Revision comparison data
***

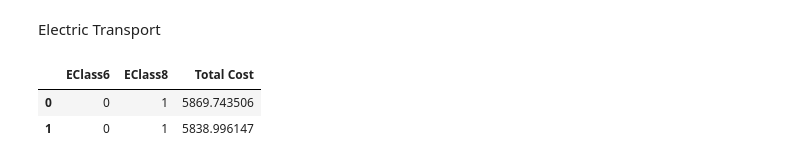
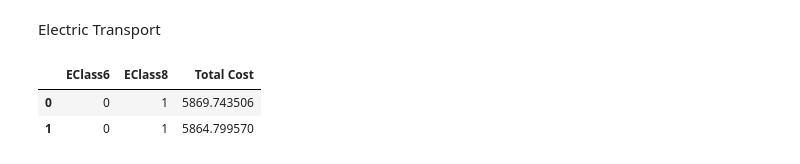
Before and after one commit to biekeleenknegt/SCM_GW, a Jupyter notebook: FULL_CODE.ipynb, the cells around one changed output. Saved outputs shown, nothing was run; the diff lists cells and outputs as text; code cells hidden in the pictures.

```diff
--- a/FULL_CODE.ipynb
+++ b/FULL_CODE.ipynb
@@ -1885,7 +1885,7 @@ capacity_EClass6 = 30
 capacity_EClass8 = 65
 
 #Volumes to shipped based on the volumes of prepacks (this is from other group)
-volumes = [36.350505, 38.20302]
+volumes = [36.350505, 36.648375]
 
 #Charging cost
 charge_price_km = 0.079 # cost per km fpr fast charging
@@ -1920,31 +1920,31 @@ def calculate_combination_costs(volume, distance_km):
                     charge_cost_EClass6 = distance_km * charge_price_km / charge_consumption_EClass6 * num_EClass6
                     charge_cost_EClass8 = distance_km * charge_price_km / charge_consumption_EClass8 *  num_EClass8
 
                     # Wait cost
                     wait_cost_EClass6 = wage_EClass6 * battery_EClass6 * distance_km / range_EClass6
                     wait_cost_EClass8 = wage_EClass8 * battery_EClass8 * distance_km / range_EClass8
 
                     # Interim cost
                     interim_cost = (base_cost_EClass6 + base_cost_EClass8 +  charge_cost_EClass6 + charge_cost_EClass8 +  wait_cost_EClass6 + wait_cost_EClass8)
 
                     # Penalty cost
                     penalty_rate = 0.2 * (interim_cost / total_capacity)
                     overcapacity_penalty = (total_capacity - volume) * penalty_rate
 
                     # Total cost
                     total_cost = interim_cost + overcapacity_penalty
 
                     if total_cost < best_cost:
                         best_cost = total_cost
                         best_combination = (num_EClass6, num_EClass8, total_cost)
 
     return best_combination
 
 #Applies the function to each shipment volume in the list
 combination_costs = [calculate_combination_costs(volume, distance_km) for volume in volumes]
 combination_costs = pd.DataFrame(combination_costs, columns=['EClass6', 'EClass8', 'Total Cost'])
 combination_costs
 # %% [output]
 |  | EClass6 | EClass8 | Total Cost |
 | 0 | 0 | 1 | 5869.743506 |
-| 1 | 0 | 1 | 5838.996147 |
+| 1 | 0 | 1 | 5864.799570 |
```
Also changed, not shown: parts of 5 cells of this notebook.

***

§ **TASK DIRECTIONS**
Go through the records above and copy each line where "volumes" is found.

§ **THE COMPLETED TASK**
 #Volumes to shipped based on the volumes of prepacks (this is from other group)
-volumes = [36.350505, 38.20302]
+volumes = [36.350505, 36.648375]
 combination_costs = [calculate_combination_costs(volume, distance_km) for volume in volumes]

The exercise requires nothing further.